Practices are making plans to cut staff or reduce GPs’ hours because of the uncertainty surrounding the future of MPIG payments, with the GPC criticising NHS England for failing to begin talks.
The Government is cutting the income guarantee payments over the next seven years by 13% year-on-year, with the first cuts to take place in April, but NHS England has said that it will discuss ways of mitigating the effects on practices that depend heavily on the correction payments. However, with five months left until the first cuts are made, there has still been no moves to instigate talks.
GPC chair Dr Chaand Nagpaul told Pulse he is concerned that NHS England has not set a timetable for discussions about the issue and that delays are ‘destabilising’ practices.

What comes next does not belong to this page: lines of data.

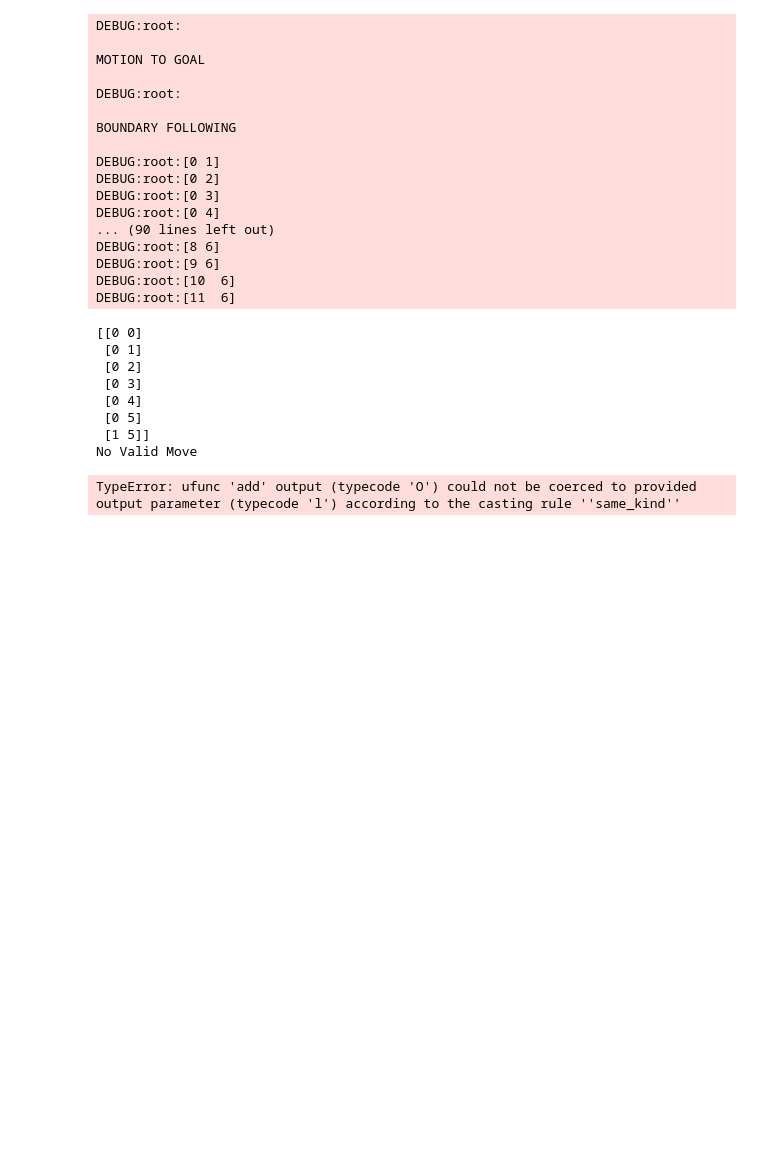
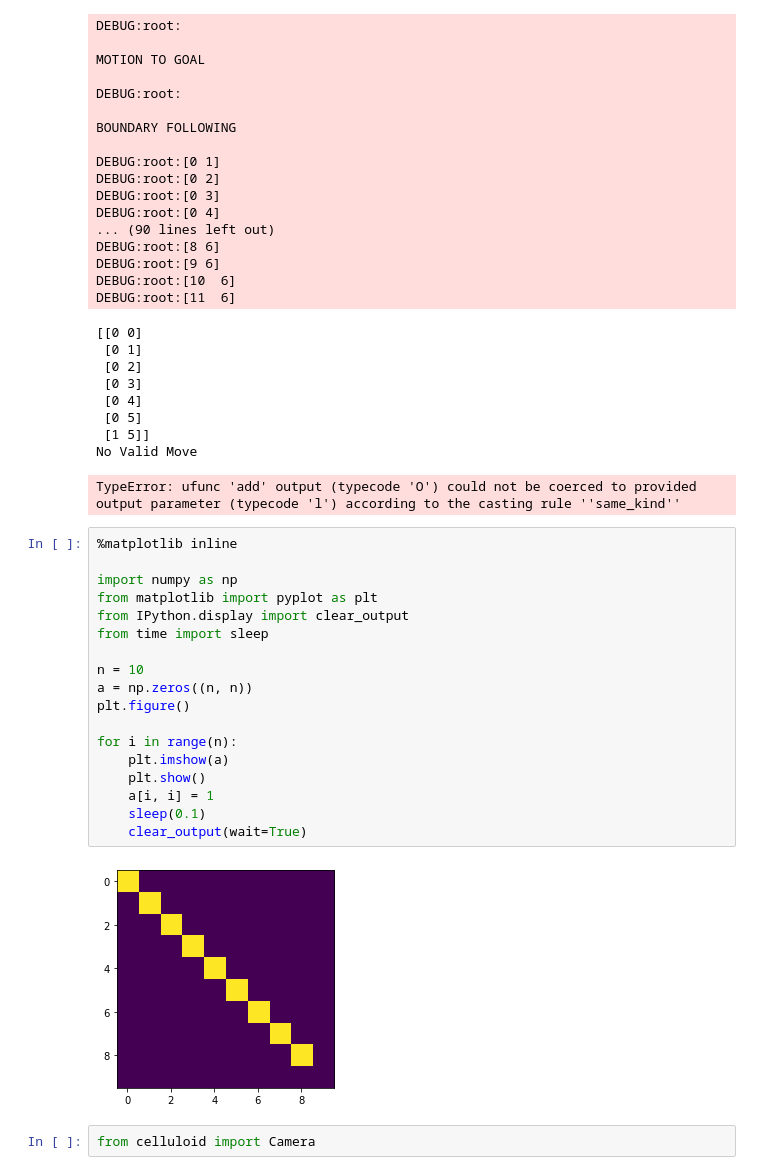
Before and after one commit to WhiffleFish/ASEN5519, a Jupyter notebook: HW1/7a.ipynb, the cells around one changed output. Cells and saved outputs as stored; diff of their text form; blank space fills up the shorter version.

```diff
--- a/HW1/7a.ipynb
+++ b/HW1/7a.ipynb
@@ -344,3 +344,25 @@ DEBUG:root:[11  6]
  [1 5]]
 No Valid Move
 TypeError: ufunc 'add' output (typecode 'O') could not be coerced to provided output parameter (typecode 'l') according to the casting rule ''same_kind''
+# %%
+%matplotlib inline
+
+import numpy as np
+from matplotlib import pyplot as plt
+from IPython.display import clear_output
+from time import sleep
+
+n = 10
+a = np.zeros((n, n))
+plt.figure()
+
+for i in range(n):
+    plt.imshow(a)
+    plt.show()
+    a[i, i] = 1
+    sleep(0.1)
+    clear_output(wait=True)
+# %% [output]
+[figure, added]
+# %%
+from celluloid import Camera
```
Also changed, not shown: parts of 4 cells of this notebook, 5 other files.
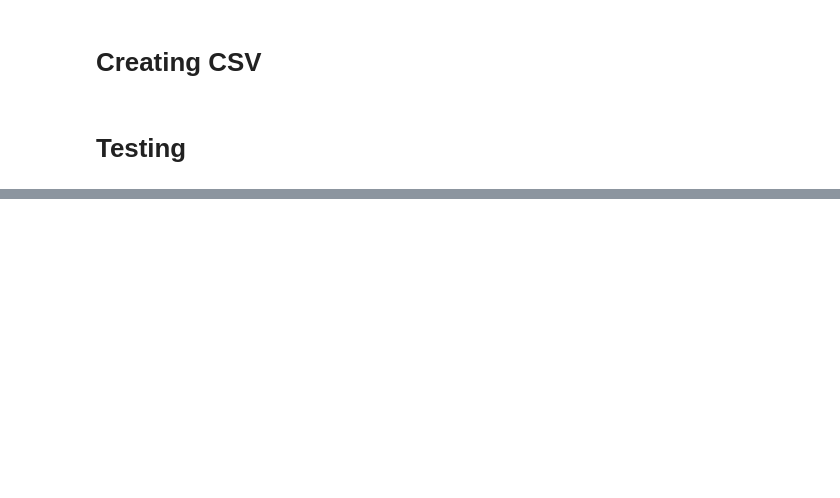
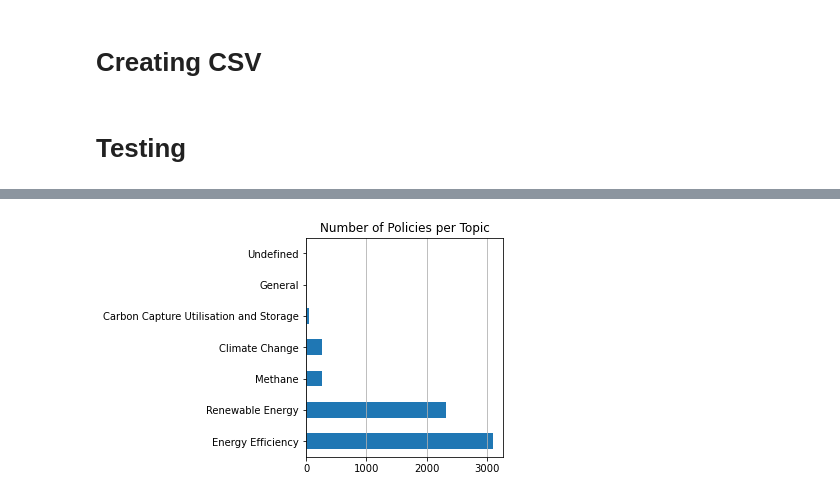
Before and after one commit to ceposadap/web-scraping, a Jupyter notebook: web_scraping_climate_policies.ipynb, the cells around one changed output, grey strips where cells are left out. Cells and saved outputs as stored; diff of their text form; code cells hidden in the pictures; blank space fills up the shorter version.

```diff
--- a/web_scraping_climate_policies.ipynb
+++ b/web_scraping_climate_policies.ipynb
@@ -170,9 +186,9 @@ while i < 187:
 # %%
 csv_rows = []
 address = 'https://www.iea.org'
-for policy in policy_data:
+for i,policy in enumerate(policy_data):
     url = address + policy_data[policy]
-    print(url)
+    print(str(i/len(policy_data)*100) + r'%, current address: ' + url)
     soup = parse_website(url)
     if soup != None:
         title = set_title(soup)
@@ -182,7 +198,11 @@ for policy in policy_data:
         topics, policy_types, sectors, technologies, end_uses = set_main_content(soup)
         country, year, status, jurisdiction = set_side_content(soup)
 
-        row = [title, description, source, last_updtd, learn_more, topics, policy_types, sectors, technologies, end_uses, country, year, status, jurisdiction]
+        row = [title, url, description, source, last_updtd, learn_more, topics, policy_types, sectors, technologies, end_uses, country, year, status, jurisdiction]
+
+        for item in row:
+            if isinstance(item, str):
+                item = item.strip()
 
         csv_rows.append(row)
 # %% [output]
@@ -222,0 +257,11 @@ final_df.to_csv('./policies_database_IEA.csv', index=False)#, sep='\t')
+# %%
+def create_value_counts(df, column):
+    category = df[column]
+    category = category.to_frame()
+    sub_df = category[column].str.split('|', expand=True)
+    all_elements = []
+    for c in sub_df:
+        for item in sub_df[c]:
+            all_elements.append(item)
+    all_elements_df = pd.DataFrame(all_elements, columns=['all'])
+    return all_elements_df['all'].value_counts()
@@ -222,0 +278,11 @@ final_df.to_csv('./policies_database_IEA.csv', index=False)#, sep='\t')
+# %%
+# Number of policies per topics
+
+fig, ax = plt.subplots(figsize=(5.85,3.8))
+create_value_counts(final_df, 'Topics').sort_values(ascending=False).plot(kind='barh', ax=ax)
+ax.set_title('Number of Policies per Topic')
+plt.tight_layout()
+plt.grid(axis='x')
+plt.savefig('./policies_per_topic.pdf')
+# %% [output]
+[figure, added]
```
Also changed, not shown: parts of 21 cells of this notebook, 10 other files.
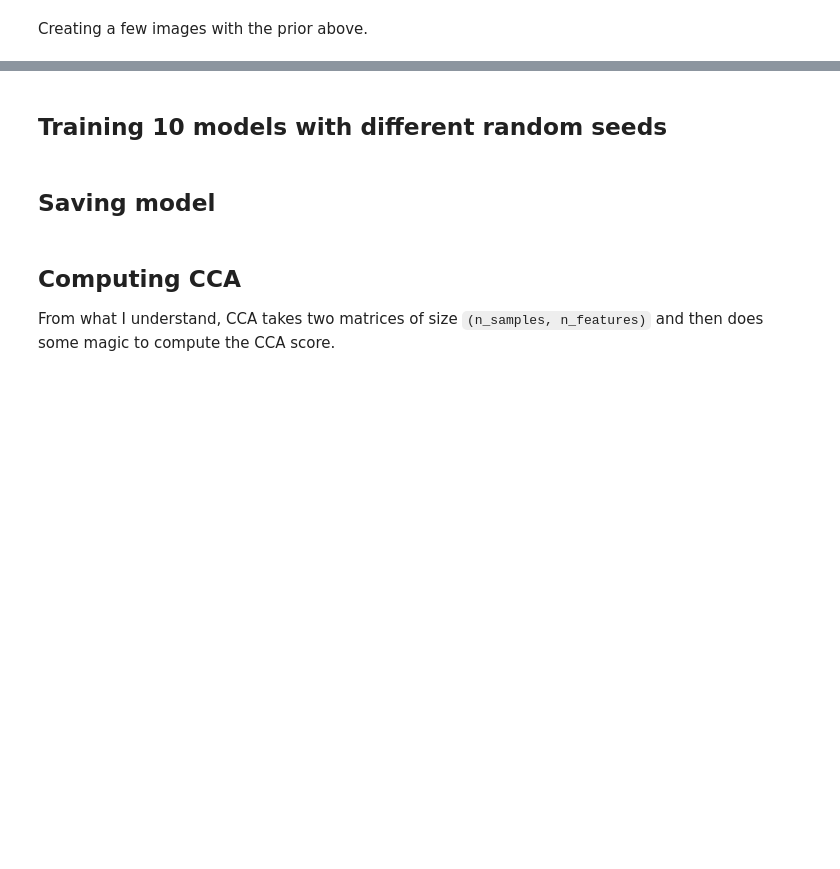
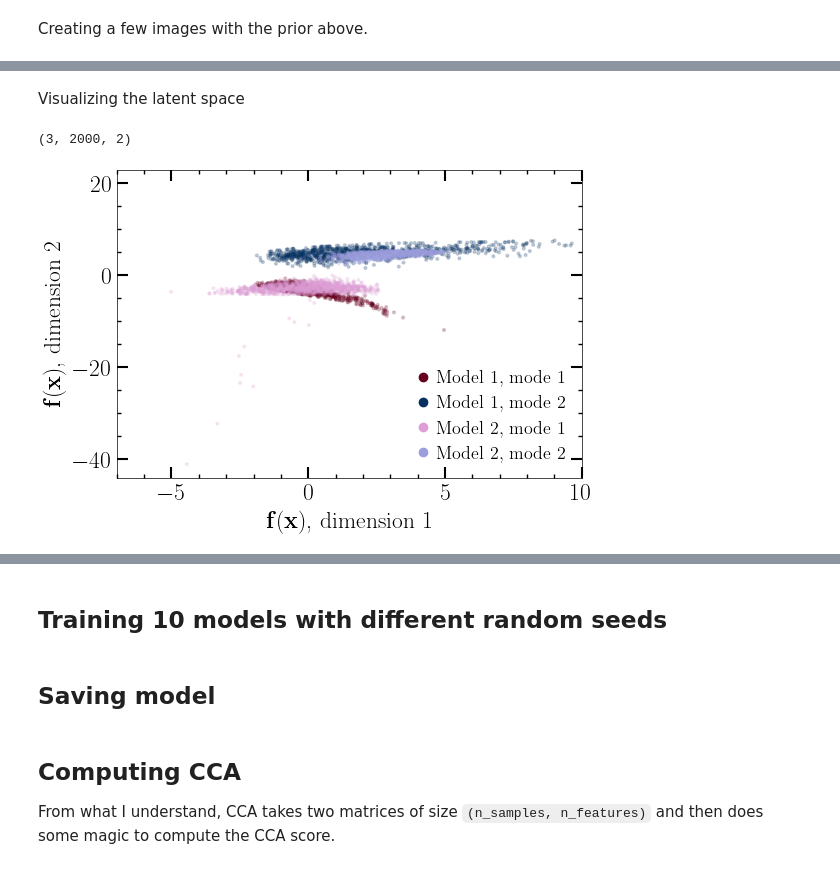
Before and after one commit to noe-dia/astro-ml-peek, a Jupyter notebook: notebooks/dev/train_threshold.ipynb, the cells around one changed output, grey strips where cells are left out. Saved outputs shown, nothing was run; the diff lists cells and outputs as text; code cells hidden in the pictures; blank space fills up the shorter version.

```diff
--- a/notebooks/dev/train_threshold.ipynb
+++ b/notebooks/dev/train_threshold.ipynb
@@ -221,0 +456,3 @@ plot_CCA_all_latents(dims, corrs, models=[1,2])
+# %%
+r2_metric = R2_score(latents_x)
+r2_scores, linear_model_list, possible_pairs_idx = r2_metric.compute_score()
@@ -221,0 +470,74 @@ plot_CCA_all_latents(dims, corrs, models=[1,2])
+# %% [markdown]
+Visualizing the latent space
+# %%
+encoder_a = encoder_x_list[0]
+encoder_b = encoder_x_list[1]
+latents_x = []
+latents_y = []
+with torch.no_grad():
+    for encoder_x in encoder_x_list:
+        latents_x.append(encoder_x(torch.tensor(x).to(device)).to("cpu"))
+
+
+latents_x = np.array(latents_x)
+# %%
+model = linear_model_list[1]
+latent_a = latents_x[0]
+latent_b = latents_x[-1]
+predicted_latent_b = model(torch.tensor(latent_a).to(device)).detach().cpu().numpy()
+# %%
+latents_x.shape
+# %% [output]
+(3, 2000, 2)
+# %%
+import scienceplots
+from matplotlib.lines import Line2D
+plt.style.use("science")
+plt.rcParams.update({
+         "font.size": 17,
+         'xtick.major.size': 8,
+         'xtick.minor.size': 3,
+         'xtick.major.width': 1.5,
+         'xtick.minor.width': 1,
+         'ytick.major.size': 8,
+         'ytick.minor.size': 3,
+         'ytick.major.width': 1.5,
+         'ytick.minor.width': 1,
+         "lines.linewidth": 2,
+        "legend.fontsize": 13,
+         "image.cmap": "magma"
+        })
+
+fig, axs = plt.subplots(1, 1, figsize = (6, 4))
+
+axs.scatter(*latent_b.T, c = labels, cmap = "RdBu", vmin = 0, vmax = 1, alpha = 0.2, s = 4)
+axs.scatter(*predicted_latent_b.T, c =  0.8 * labels, vmin  = 0, vmax = 1, cmap = "tab20b_r", alpha = 0.2, s= 4)
+
+
+cmap = plt.get_cmap("RdBu")
+color0 = cmap(0.0)
+color1 = cmap(1.0)
+
+cmap_2 = plt.get_cmap("tab20b_r")
+color2 = cmap_2(0.0)
+color3 = cmap_2(0.8)
+
+handles = [
+    Line2D([0],[0], marker='o', linestyle='',
+           color=color0, label='Model 1, mode 1'),
+
+    Line2D([0],[0], marker='o', linestyle='',
+           color=color1, label='Model 1, mode 2'),
+
+    Line2D([0],[0], marker='o', linestyle='',
+           color=color2, label='Model 2, mode 1'),
+
+    Line2D([0],[0], marker='o', linestyle='',
+           color=color3, label='Model 2, mode 2'),
+]
+
+axs.legend(handles=handles, handletextpad=-0.3)
+axs.set(xlim = [-7, 10], xlabel = r"$\mathbf{f}(\mathbf{x})$, dimension 1", ylabel = r"$\mathbf{f}(\mathbf{x})$, dimension 2")
+plt.savefig("example_linear_identifiability.pdf", bbox_inches = "tight")
+# %% [output]
+[figure, added]
```
Also changed, not shown: parts of 27 cells of this notebook, 5 other files.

Dr Nagpaul said: ‘We need to get this issue sorted out quickly. It’s very unsettling for practices, and the last thing we need to do is destabilise them. Practices need to know where they stand as they try to budget for the short and long term. We haven’t had any discussions on how outlier practices will be defined and how they will be assisted.’
Dr Karen Massey, a GP from Slaidburn Country Practice in Lancashire, helped collect 3,000 names on a petition in protest at the MPIG changes, which Ribble Valley Conservative MP Nigel Evans presented last month to NHS England national director for commissioning development Rosamond Roughton.
Dr Massey told Pulse: ‘We have no idea where we are going at the moment. I can’t make decisions about staffing hours and my income at the moment because we don’t know what will happen in April.’
‘We will lose about £14,000 in the first year of the MPIG phase-out. We can manage in the first year by cutting my income and staff hours, but if we lose the same amount the year after that there is a definite possibility we could shut.’
Dr Julian Fester, a GP in Whitby, said that his practice has a contingency plan for working without a receptionist next year. ‘As things stand we will be losing £1,000 a month from April, so we are thinking of not replacing the receptionist when she retires. I’m hopeful that NHS England will sort something out quickly. Otherwise we will run into serious cash flow problems.’
An NHS England spokesperson said: ‘NHS England is committed to working with the GPC and other stakeholders on how to handle the very small number of outlier practices where MPIG payments make up a significant proportion of their income. This work is currently being taken forward and we will discuss this with the GPC shortly.’